by Contributor; Updated November 07, 2017

Items you will need

  • New radiator

  • Container for old coolant

  • Set of socket wrenches

  • Ford disconnect tools or crescent wrenches

  • Flush treatment

  • Coolant

How to Replace a Radiator in a Ford Explorer. The Ford Explorer is easily one of the most popular SUVs of the 1990s. Built on the same frame as Ford's popular Ranger trucks, the Explorer line is a dependable and sturdy vehicle. If you discover a cracked radiator in your Explorer, you can replace it yourself and prolong the life of your car.

Disconnect the negative battery terminal to prevent damage to any electrical parts. Open the drain cock on the lower rear of the radiator, remove the radiator cap and drain the coolant into an empty container. Remove the overflow tube from the radiator and the coolant recovery bottle.

Unbolt the shroud with a 10 mm socket wrench and position it over the fan, out of the way.

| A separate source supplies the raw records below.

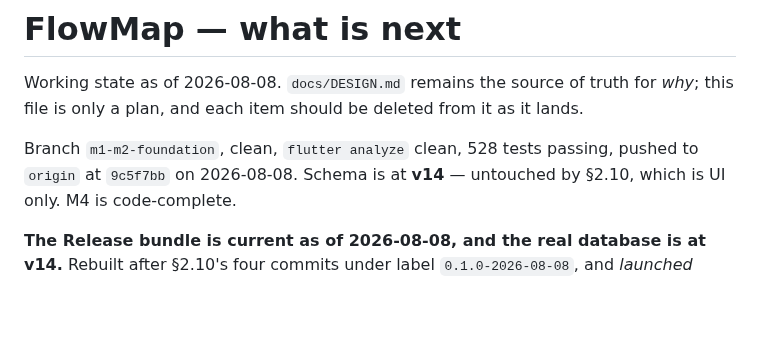
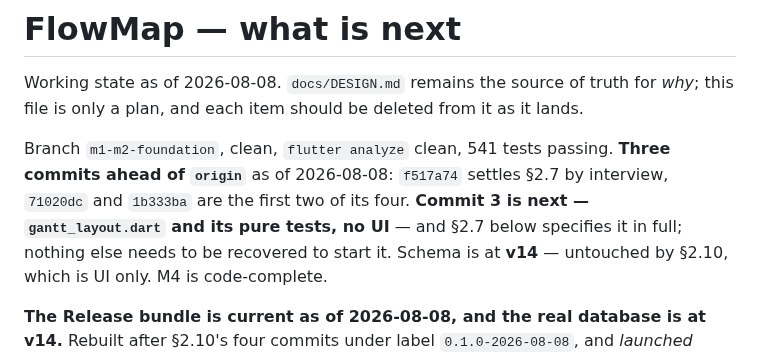
Before and after one commit to matheus-sancha/FlowMap, a Markdown page: docs/TODO.md, the part around the change. Rendered like a GitHub page; blank space fills up the shorter version.

Commit message:
Say where the branch actually is
Three commits ahead of origin, 541 tests. The header claimed 528 and a pushed
tree, which is the kind of drift the paragraph below it exists to prevent.

Co-Authored-By: Claude Opus 5 <noreply@anthropic.com>

```diff
--- a/docs/TODO.md
+++ b/docs/TODO.md
@@ -3,8 +3,10 @@
 Working state as of 2026-08-08. `docs/DESIGN.md` remains the source of truth for *why*; this file
 is only a plan, and each item should be deleted from it as it lands.
 
-Branch `m1-m2-foundation`, clean, `flutter analyze` clean, 528 tests passing, pushed to `origin`
-at `9c5f7bb` on 2026-08-08.
+Branch `m1-m2-foundation`, clean, `flutter analyze` clean, 541 tests passing. **Three commits ahead
+of `origin`** as of 2026-08-08: `f517a74` settles §2.7 by interview, `71020dc` and `1b333ba` are the
+first two of its four. **Commit 3 is next — `gantt_layout.dart` and its pure tests, no UI** — and
+§2.7 below specifies it in full; nothing else needs to be recovered to start it.
 Schema is at **v14** — untouched by §2.10, which is UI only. M4 is code-complete.
 
 **The Release bundle is current as of 2026-08-08, and the real database is at v14.** Rebuilt after
```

For a 5.0 liter engine on a 1991 through 2001 Explorer, also disconnect the electric fan wires and remove the radiator shroud. For a 4.6 liter SOHC engine, remove the A/C tubing from the retainer clips on top of the radiator.

Use a Ford model specific disconnect tool to remove the transmission coolant lines on an automatic transmission. You can use two crescent wrenches as a substitute for the disconnect tool, just be careful not to twist the lines.

Remove the four bolts holding the radiator in place with a 10 mm socket wrench. Place a piece of cardboard on the side of the radiator facing the engine as you remove it, to prevent damage to any engine components.

Crawl under your Explorer and take the cooling fan out for 2002 and newer models. Again, you need some Ford specific disconnect tools to do this. Remove the fan bolts as well as the shroud, followed by the 4 radiator push pins. Also remove the A/C condenser brackets near the rear of the radiator, and wire the A/C condenser in place to keep it from getting damaged.

Remove the radiator from the engine compartment. Models made between 1991 and 2001 will let you lift the radiator out by itself. For a 2002 or newer model, pull the radiator up, rest it on the wall of the engine compartment, and separate the A/C condenser from the radiator.

Install the new radiator in the engine compartment. Once you have it resting in place, reattach all components in reverse order. Use a flush treatment, then replace the coolant. Turn the car on and let the car idle, with the heater on and the radiator cap removed, until it reaches normal operating temperature. Top off your coolant as needed.

About the Author

This article was written by the It Still Runs team, copy edited and fact checked through a multi-point auditing system, in efforts to ensure our readers only receive the best information. To submit your questions or ideas, or to simply learn more about It Still Runs, contact us.

More Articles